» **RECORDS PROVIDED**
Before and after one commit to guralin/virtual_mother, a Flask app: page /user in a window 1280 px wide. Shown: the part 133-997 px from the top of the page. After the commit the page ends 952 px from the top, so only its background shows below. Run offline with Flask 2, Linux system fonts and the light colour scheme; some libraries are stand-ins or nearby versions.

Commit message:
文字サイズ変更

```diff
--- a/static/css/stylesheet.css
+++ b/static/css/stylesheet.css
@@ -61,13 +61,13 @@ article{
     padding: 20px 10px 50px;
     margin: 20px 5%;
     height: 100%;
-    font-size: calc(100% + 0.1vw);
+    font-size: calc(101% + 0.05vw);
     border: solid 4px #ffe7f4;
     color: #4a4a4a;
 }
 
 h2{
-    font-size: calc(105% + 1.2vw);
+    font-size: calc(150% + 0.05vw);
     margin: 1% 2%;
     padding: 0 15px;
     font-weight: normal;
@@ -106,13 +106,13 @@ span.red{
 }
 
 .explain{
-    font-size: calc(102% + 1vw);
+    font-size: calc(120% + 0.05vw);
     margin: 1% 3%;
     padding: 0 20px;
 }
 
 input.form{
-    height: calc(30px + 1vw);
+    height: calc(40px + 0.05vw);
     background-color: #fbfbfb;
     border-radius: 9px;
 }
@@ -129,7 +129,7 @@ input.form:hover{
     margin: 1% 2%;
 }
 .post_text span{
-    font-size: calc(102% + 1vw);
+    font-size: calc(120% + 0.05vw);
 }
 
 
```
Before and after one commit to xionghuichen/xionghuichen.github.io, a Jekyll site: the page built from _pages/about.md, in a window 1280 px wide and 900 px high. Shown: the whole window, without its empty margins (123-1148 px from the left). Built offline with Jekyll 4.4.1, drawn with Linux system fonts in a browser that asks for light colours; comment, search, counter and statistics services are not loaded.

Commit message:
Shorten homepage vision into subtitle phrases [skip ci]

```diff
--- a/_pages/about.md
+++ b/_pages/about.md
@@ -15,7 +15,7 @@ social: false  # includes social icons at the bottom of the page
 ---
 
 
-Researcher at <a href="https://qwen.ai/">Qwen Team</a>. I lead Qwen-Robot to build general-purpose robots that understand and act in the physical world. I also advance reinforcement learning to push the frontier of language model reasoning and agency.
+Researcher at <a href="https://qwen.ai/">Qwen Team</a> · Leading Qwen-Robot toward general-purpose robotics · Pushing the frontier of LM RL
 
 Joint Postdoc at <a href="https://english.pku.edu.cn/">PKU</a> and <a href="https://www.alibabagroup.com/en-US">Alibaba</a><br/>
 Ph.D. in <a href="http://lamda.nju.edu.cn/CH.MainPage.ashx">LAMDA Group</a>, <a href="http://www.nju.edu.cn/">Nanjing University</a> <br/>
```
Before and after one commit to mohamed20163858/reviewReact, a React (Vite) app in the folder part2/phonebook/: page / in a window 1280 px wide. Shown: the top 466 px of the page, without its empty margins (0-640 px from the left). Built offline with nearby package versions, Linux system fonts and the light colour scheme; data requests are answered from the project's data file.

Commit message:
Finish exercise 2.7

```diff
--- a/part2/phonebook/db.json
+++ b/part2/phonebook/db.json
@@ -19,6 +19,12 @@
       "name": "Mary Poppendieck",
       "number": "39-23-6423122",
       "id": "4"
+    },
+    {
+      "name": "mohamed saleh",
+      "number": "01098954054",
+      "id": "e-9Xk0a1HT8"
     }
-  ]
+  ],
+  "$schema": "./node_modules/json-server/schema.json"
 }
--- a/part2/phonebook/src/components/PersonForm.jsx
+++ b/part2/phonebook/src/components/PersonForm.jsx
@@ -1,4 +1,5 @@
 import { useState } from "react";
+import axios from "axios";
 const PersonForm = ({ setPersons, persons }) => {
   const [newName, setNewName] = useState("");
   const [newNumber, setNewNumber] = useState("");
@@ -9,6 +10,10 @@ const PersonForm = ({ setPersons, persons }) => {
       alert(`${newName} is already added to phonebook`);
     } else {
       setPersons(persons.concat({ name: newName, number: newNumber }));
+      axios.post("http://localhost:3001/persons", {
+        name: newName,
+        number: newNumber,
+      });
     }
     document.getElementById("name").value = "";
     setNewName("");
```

» **YOUR ASSIGNMENT**
Where a line in the entries holds the word "phonebook", copy that line.

» **RESPONSE FOR THIS EXERCISE**
Before and after one commit to mohamed20163858/reviewReact, a React (Vite) app in the folder part2/phonebook/: page / in a window 1280 px wide. Shown: the top 466 px of the page, without its empty margins (0-640 px from the left). Built offline with nearby package versions, Linux system fonts and the light colour scheme; data requests are answered from the project's data file.
--- a/part2/phonebook/db.json
+++ b/part2/phonebook/db.json
--- a/part2/phonebook/src/components/PersonForm.jsx
+++ b/part2/phonebook/src/components/PersonForm.jsx
       alert(`${newName} is already added to phonebook`);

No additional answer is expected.